Ideally, we want to create economic development that is—simultaneously—profitable, environmentally sustainable, and beneficial to its community.
Easy to say. Tough to do.
In my view, one of the biggest mistakes we make is thinking we have to choose between profit and the environment.
No environmental initiative is sustainable if we can’t figure out how to pay for it—and not just pay to start it. To be truly sustainable, we need to figure out how to pay for an environmental initiative forever.
And no business or project is truly profitable if it creates environmental harms that its profits can’t cover. If something is generating profits now but, eventually, will have a clean-up bill it can’t absorb, those profits are an illusion. All that’s happening is inter-generational theft. With very rare exceptions, every businessperson I know wants to build and manage a business that can be profitable forever, that does not create a harm which someone else will eventually have to clean up.
Finding and nurturing economic development in our region that meets these multiple goals isn’t easy, but it can be done.

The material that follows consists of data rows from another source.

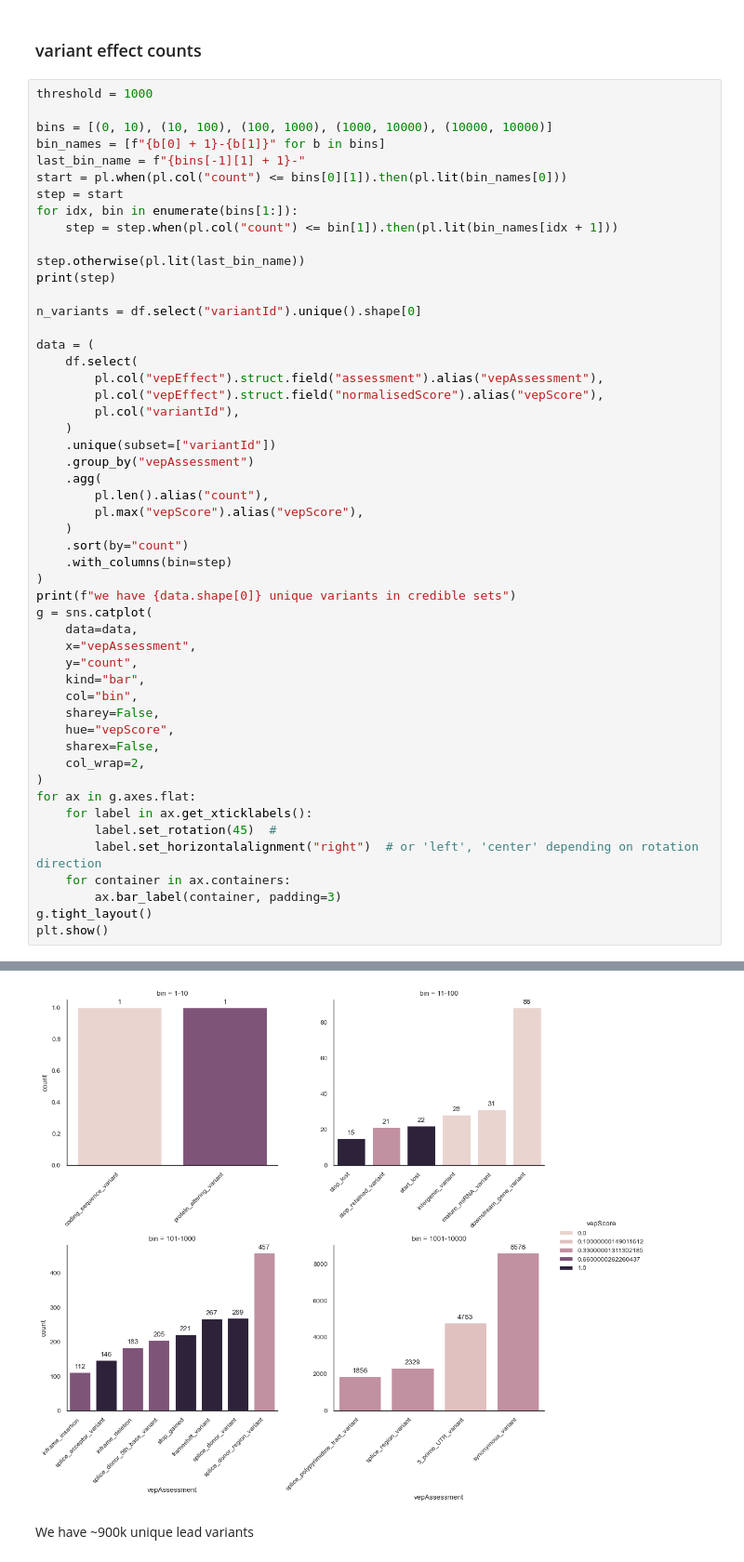
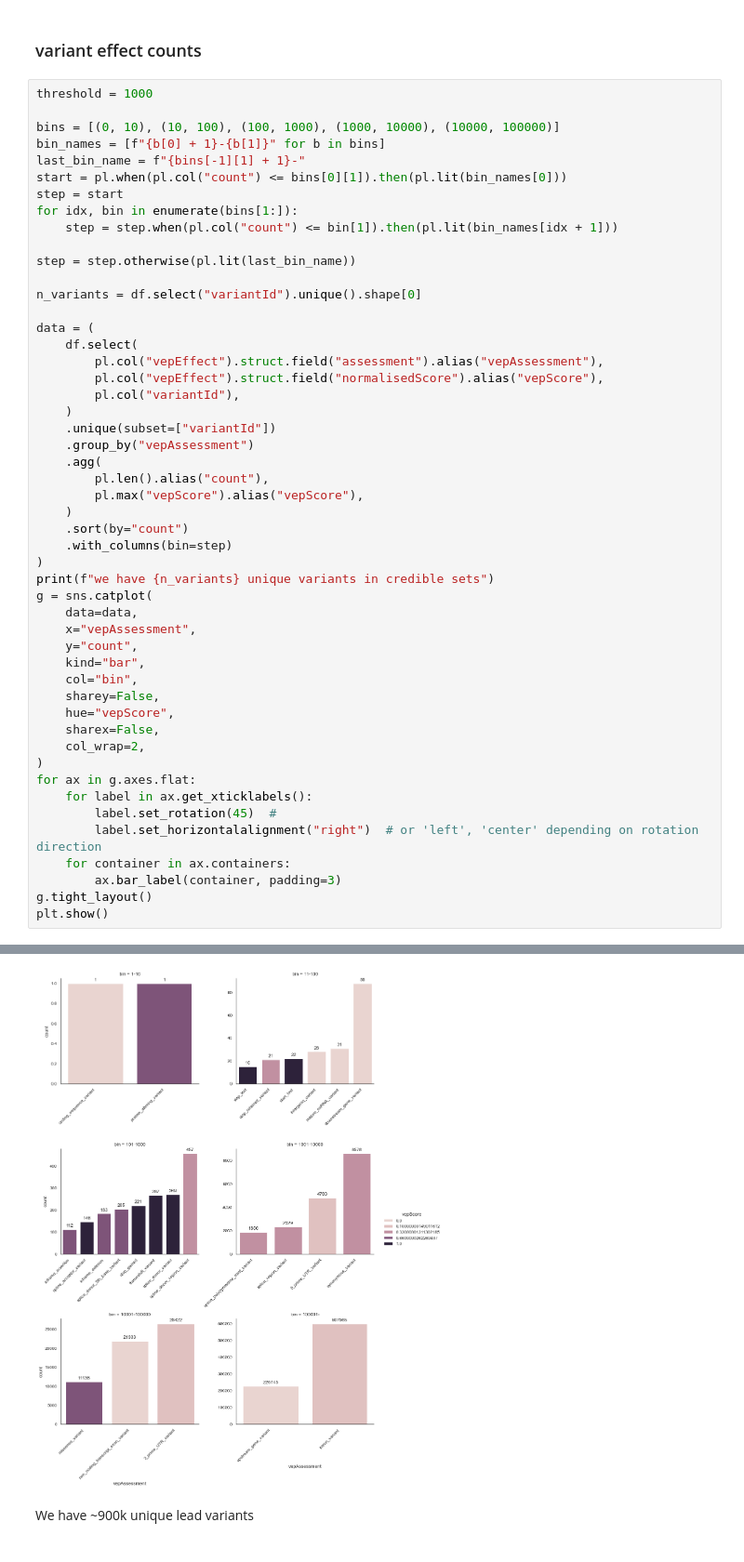
Before and after one commit to opentargets/Gentropy-manuscript, a Jupyter notebook: chapters/variant_effect_prediction/03-plots.ipynb, the cells around one changed output, grey strips where cells are left out. Shown at 93% size. Saved outputs shown, nothing was run; the diff lists cells and outputs as text.

Commit message:
fix: low number of variants

```diff
--- a/chapters/variant_effect_prediction/03-plots.ipynb
+++ b/chapters/variant_effect_prediction/03-plots.ipynb
@@ -310,7 +310,7 @@ plt.show()
 # %%
 threshold = 1000
 
-bins = [(0, 10), (10, 100), (100, 1000), (1000, 10000), (10000, 10000)]
+bins = [(0, 10), (10, 100), (100, 1000), (1000, 10000), (10000, 100000)]
 bin_names = [f"{b[0] + 1}-{b[1]}" for b in bins]
 last_bin_name = f"{bins[-1][1] + 1}-"
 start = pl.when(pl.col("count") <= bins[0][1]).then(pl.lit(bin_names[0]))
@@ -318,8 +318,7 @@ step = start
 for idx, bin in enumerate(bins[1:]):
     step = step.when(pl.col("count") <= bin[1]).then(pl.lit(bin_names[idx + 1]))
 
-step.otherwise(pl.lit(last_bin_name))
-print(step)
+step = step.otherwise(pl.lit(last_bin_name))
 
 n_variants = df.select("variantId").unique().shape[0]
 
@@ -338,7 +337,7 @@ data = (
     .sort(by="count")
     .with_columns(bin=step)
 )
-print(f"we have {data.shape[0]} unique variants in credible sets")
+print(f"we have {n_variants} unique variants in credible sets")
 g = sns.catplot(
     data=data,
     x="vepAssessment",
@@ -364,3 +362,3 @@ we have 25 unique variants in credible sets
-[figure, old version]
+[figure, new version]
 # %% [markdown]
 We have ~900k unique lead variants
```
Also changed, not shown: parts of 1 cell of this notebook.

Over the next few months, I’m hoping to work on outlining a few examples and principles that might achieve these goals.